Work order >>
Find how many lines below hold "TextView", and give that number as the entire answer.

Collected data
§ §
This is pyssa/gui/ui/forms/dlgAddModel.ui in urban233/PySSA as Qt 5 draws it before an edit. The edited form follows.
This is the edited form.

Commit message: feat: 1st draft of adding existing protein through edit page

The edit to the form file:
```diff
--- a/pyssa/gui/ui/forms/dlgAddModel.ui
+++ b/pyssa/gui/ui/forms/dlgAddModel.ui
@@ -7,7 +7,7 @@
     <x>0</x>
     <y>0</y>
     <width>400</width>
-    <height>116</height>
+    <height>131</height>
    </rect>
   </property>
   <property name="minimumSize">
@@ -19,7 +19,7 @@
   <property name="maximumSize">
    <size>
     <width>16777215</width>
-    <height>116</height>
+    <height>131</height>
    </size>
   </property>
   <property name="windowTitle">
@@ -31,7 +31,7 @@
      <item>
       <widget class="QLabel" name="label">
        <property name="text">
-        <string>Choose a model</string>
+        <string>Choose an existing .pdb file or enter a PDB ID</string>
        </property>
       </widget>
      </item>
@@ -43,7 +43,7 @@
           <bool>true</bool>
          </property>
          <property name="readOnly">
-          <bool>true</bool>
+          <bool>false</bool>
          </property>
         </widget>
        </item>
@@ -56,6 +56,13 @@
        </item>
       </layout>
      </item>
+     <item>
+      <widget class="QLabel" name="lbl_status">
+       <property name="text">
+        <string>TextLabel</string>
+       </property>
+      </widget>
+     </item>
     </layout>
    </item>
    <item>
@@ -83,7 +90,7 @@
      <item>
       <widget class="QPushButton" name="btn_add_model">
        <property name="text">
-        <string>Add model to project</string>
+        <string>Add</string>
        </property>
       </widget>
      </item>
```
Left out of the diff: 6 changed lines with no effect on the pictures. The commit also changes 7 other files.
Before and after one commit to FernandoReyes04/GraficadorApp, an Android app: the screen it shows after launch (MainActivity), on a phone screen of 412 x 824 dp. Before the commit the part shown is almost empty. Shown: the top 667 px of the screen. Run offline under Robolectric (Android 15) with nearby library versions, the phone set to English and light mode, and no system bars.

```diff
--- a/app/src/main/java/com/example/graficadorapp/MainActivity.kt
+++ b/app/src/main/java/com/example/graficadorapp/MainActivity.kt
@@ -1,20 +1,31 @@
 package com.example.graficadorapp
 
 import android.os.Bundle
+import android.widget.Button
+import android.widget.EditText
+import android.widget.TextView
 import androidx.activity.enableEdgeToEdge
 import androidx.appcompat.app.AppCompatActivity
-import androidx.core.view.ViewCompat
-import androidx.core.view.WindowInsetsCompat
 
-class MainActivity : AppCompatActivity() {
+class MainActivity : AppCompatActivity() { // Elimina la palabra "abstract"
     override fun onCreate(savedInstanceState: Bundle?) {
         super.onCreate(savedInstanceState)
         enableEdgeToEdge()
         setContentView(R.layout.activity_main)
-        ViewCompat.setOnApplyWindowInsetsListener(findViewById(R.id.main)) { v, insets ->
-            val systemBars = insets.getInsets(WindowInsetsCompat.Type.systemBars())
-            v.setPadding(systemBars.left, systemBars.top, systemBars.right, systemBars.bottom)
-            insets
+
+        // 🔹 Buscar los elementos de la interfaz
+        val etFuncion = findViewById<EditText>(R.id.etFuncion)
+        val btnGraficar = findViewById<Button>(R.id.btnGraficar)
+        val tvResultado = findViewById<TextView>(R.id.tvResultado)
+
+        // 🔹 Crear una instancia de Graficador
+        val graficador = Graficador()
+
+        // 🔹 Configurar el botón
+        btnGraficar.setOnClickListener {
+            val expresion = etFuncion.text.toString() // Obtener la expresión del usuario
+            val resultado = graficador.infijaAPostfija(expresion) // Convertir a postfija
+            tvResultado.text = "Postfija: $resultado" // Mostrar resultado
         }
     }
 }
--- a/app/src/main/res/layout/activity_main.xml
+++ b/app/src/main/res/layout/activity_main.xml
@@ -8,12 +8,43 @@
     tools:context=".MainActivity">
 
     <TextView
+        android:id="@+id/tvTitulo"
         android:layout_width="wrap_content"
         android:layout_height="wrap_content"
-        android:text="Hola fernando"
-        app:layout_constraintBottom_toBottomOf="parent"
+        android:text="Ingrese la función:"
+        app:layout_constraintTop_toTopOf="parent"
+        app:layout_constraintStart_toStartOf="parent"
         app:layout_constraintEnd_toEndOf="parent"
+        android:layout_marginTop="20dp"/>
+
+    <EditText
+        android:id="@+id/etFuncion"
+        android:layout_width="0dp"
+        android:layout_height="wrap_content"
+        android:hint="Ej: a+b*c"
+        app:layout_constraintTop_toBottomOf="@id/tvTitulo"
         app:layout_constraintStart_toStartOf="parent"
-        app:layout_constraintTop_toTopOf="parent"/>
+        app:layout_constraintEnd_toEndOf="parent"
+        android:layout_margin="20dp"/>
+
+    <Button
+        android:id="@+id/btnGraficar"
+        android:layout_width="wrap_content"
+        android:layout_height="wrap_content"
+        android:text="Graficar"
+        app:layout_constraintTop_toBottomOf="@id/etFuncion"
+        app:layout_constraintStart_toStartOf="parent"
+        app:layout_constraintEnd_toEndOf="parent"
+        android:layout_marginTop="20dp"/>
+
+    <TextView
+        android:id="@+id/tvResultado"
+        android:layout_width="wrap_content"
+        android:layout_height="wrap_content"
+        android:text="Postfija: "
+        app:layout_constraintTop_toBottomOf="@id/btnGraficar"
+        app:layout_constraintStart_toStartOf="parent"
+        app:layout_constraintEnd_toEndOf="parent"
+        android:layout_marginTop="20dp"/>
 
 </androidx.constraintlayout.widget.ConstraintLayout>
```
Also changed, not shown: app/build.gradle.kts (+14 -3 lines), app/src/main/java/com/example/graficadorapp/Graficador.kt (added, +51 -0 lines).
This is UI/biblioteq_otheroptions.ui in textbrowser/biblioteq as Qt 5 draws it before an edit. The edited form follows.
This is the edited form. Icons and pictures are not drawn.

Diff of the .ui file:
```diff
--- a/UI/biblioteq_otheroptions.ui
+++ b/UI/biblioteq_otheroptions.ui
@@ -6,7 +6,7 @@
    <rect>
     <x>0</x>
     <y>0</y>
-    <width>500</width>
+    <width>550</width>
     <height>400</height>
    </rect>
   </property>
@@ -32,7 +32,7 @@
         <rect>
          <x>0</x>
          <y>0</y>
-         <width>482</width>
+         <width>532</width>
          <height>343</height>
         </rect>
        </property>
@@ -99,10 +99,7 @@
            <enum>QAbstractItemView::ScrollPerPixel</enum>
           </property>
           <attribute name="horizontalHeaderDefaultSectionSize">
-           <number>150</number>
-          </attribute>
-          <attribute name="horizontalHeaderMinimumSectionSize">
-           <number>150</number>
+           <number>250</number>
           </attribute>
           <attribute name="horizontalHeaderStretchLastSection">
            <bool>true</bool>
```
§ §
Output >>
4